Work to complete: Every record must appear in the response exactly as given.

[Data extracted from a collection]
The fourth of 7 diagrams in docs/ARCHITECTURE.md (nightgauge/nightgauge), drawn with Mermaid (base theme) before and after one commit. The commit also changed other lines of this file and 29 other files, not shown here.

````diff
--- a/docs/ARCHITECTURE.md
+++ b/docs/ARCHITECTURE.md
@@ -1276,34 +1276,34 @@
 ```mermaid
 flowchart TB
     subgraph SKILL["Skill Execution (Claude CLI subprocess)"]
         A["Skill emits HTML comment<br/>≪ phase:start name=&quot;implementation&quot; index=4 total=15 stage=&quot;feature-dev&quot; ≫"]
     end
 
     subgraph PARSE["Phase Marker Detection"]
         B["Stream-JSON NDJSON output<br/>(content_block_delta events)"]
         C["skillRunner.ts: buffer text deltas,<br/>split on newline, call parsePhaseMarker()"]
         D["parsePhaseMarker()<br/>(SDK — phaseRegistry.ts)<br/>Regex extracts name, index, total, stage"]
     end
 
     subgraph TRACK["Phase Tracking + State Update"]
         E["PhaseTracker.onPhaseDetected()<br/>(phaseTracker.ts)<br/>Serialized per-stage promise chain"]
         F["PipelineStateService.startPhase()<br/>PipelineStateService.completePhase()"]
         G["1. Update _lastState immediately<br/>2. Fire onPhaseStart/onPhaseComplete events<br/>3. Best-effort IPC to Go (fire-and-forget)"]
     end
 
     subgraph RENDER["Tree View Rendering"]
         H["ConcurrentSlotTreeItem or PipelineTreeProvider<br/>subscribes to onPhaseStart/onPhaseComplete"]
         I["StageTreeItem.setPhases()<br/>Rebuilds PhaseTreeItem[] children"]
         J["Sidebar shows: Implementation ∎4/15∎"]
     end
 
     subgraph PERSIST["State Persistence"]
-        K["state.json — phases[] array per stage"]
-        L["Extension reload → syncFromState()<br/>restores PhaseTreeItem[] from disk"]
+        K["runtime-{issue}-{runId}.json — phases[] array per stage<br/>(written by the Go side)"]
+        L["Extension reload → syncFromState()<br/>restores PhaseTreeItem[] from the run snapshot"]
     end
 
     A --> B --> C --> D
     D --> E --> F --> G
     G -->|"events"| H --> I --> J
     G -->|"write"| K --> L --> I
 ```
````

Output below:
The fourth of 7 diagrams in docs/ARCHITECTURE.md (nightgauge/nightgauge), drawn with Mermaid (base theme) before and after one commit. The commit also changed other lines of this file and 29 other files, not shown here.

````diff
--- a/docs/ARCHITECTURE.md
+++ b/docs/ARCHITECTURE.md
@@ -1276,34 +1276,34 @@
 ```mermaid
 flowchart TB
     subgraph SKILL["Skill Execution (Claude CLI subprocess)"]
         A["Skill emits HTML comment<br/>≪ phase:start name=&quot;implementation&quot; index=4 total=15 stage=&quot;feature-dev&quot; ≫"]
     end
 
     subgraph PARSE["Phase Marker Detection"]
         B["Stream-JSON NDJSON output<br/>(content_block_delta events)"]
         C["skillRunner.ts: buffer text deltas,<br/>split on newline, call parsePhaseMarker()"]
         D["parsePhaseMarker()<br/>(SDK — phaseRegistry.ts)<br/>Regex extracts name, index, total, stage"]
     end
 
     subgraph TRACK["Phase Tracking + State Update"]
         E["PhaseTracker.onPhaseDetected()<br/>(phaseTracker.ts)<br/>Serialized per-stage promise chain"]
         F["PipelineStateService.startPhase()<br/>PipelineStateService.completePhase()"]
         G["1. Update _lastState immediately<br/>2. Fire onPhaseStart/onPhaseComplete events<br/>3. Best-effort IPC to Go (fire-and-forget)"]
     end
 
     subgraph RENDER["Tree View Rendering"]
         H["ConcurrentSlotTreeItem or PipelineTreeProvider<br/>subscribes to onPhaseStart/onPhaseComplete"]
         I["StageTreeItem.setPhases()<br/>Rebuilds PhaseTreeItem[] children"]
         J["Sidebar shows: Implementation ∎4/15∎"]
     end
 
     subgraph PERSIST["State Persistence"]
-        K["state.json — phases[] array per stage"]
-        L["Extension reload → syncFromState()<br/>restores PhaseTreeItem[] from disk"]
+        K["runtime-{issue}-{runId}.json — phases[] array per stage<br/>(written by the Go side)"]
+        L["Extension reload → syncFromState()<br/>restores PhaseTreeItem[] from the run snapshot"]
     end
 
     A --> B --> C --> D
     D --> E --> F --> G
     G -->|"events"| H --> I --> J
     G -->|"write"| K --> L --> I
 ```
````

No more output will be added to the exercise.